After his father's death, Daniel collected about 30 of these late-life paintings into a book he titled The Broken Jar, accompanied by a series of poems he wrote about his family and childhood. Seeing the progression of Lester Potts's images within a few dozen pages showed them in a new light, he found: "My dad loved colors, but eventually the colors left." By the end, a somber blue and green dominate the pictures, and one of the last ones shows a leaf-strewn ground with the odd combination of a boot, a Christian cross, and a crosscut saw, all items that were familiar in his life. "When I saw the cross coming from the boot," Daniel remembers, "I realized my dad was no longer there."
The final picture in the book is a stark, black-and-white drawing of an apparent saw blade. The saw has no handle, and the blade is shaped somewhat like a jawbone. "I asked him about the picture, but he just cried and shook his head," Daniel recalls. "He never painted anything else after that. He doodled some, but he couldn't put the elements of a picture together any more."
One of the most striking examples of the "twilight" of dementia is found in the work of a 20th-century Swiss illustrator named Carolus Horn, which Duxbury uses for presentations to audiences about the power of art in dementia. "Horn took annual vacations to Venice," Duxbury says, "and one of his favorite subjects to sketch was the Rialto Bridge.
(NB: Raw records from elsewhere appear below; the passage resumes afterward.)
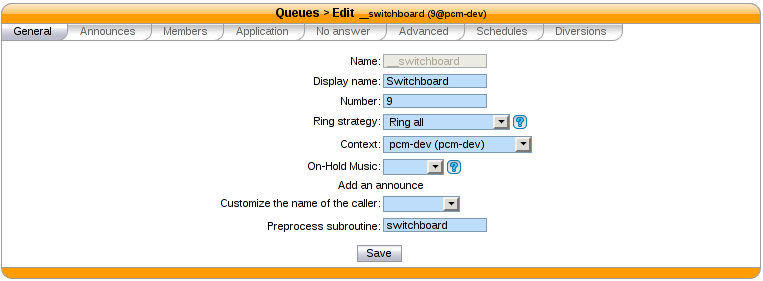
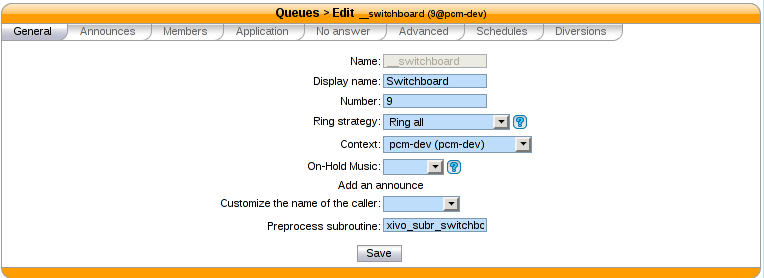
Change subroutines name to avoid future conflict

Changed region(s): [[0.0, 0.0, 1.0, 1.0], [0.2713, 0.3453, 0.6933, 0.8345]]

diff --git a/source/administration/switchboard/switchboard.rst b/source/administration/switchboard/switchboard.rst
@@ -72,17 +72,17 @@ Create the Preprocess Subroutines for the Switchboard Queue
 The following preprocess subroutines should be added to the dialplan to remove some
 queue specific actions that are not desirable for calls transfered from the switchboard.
 
-The *switchboard* preprocess subroutine sets the *XIVO_QUEUESUB* variable that will
+The *xivo_subr_switchboard* preprocess subroutine sets the *XIVO_QUEUESUB* variable that will
 be executed when the switchboard answers a call::
 
-    [switchboard]
-    exten = s,1,Set(XIVO_QUEUESUB=remove_from_queue)
+    [xivo_subr_switchboard]
+    exten = s,1,Set(XIVO_QUEUESUB=xivo_subr_remove_from_queue)
     same  =   n,Return()
 
-The *remove_from_queue* preprocess subroutine removes the *XIVO_FROMQUEUE* variable
+The *xivo_subr_remove_from_queue* preprocess subroutine removes the *XIVO_FROMQUEUE* variable
 from the channel::
 
-    [remove_from_queue]
+    [xivo_subr_remove_from_queue]
     exten = s,1,Set(__XIVO_FROMQUEUE=0)
     same  =   n,Return()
So we just happen to have many different views of that bridge that he painted over the years. He came from a family with a familial Alzheimer's trait, so he developed his disease relatively early in his life—in his 50s and 60s, when he was still a relatively healthy and vigorous person. He continued to make these trips to Venice with his family, even when he was not cognitively as intact, so we can see in his art the very specific changes that seem to happen through time."
A monochromatic drawing of the Rialto Bridge from 1978, made before the onset of Horn's disease, has the charm of an antique woodcut. The bridge and its surrounding brick buildings are depicted in fine detail and with a realistic perspective, as is a boatman steering a gondola in the foreground canal. A 1982 version, during the beginning of the disease, is bolder than his earlier work and more cartoonlike, less three-dimensional. A 1986 illustration continues the move toward simplicity, but adds subtle touches of color in the background.
Horn's 1988 artwork, during the later stages of his struggle with Alzheimer's, is completely transformed: All bold lines and exaggerated bright colors, it is like a landscape painted by a child. The people are little more than cartoons, and the clouds are simplistic, hard-edged ovals in a blue sky. By 1992, the bridge and the other buildings have lost their shapes and are now barely recognizable blobs, arranged geometrically within a rectangular border.
The progression to bright primary colors and a flattening of dimensions is typical in Alzheimer's art, Duxbury says. "It's a more simplistic rendering of the world. Detail goes away. In the very late stages, the ability to differentiate color goes away, and there's often a choice of a single color. Sometimes just red. Sometimes just blue. By that time, people are no longer verbal; they only express themselves through shapes."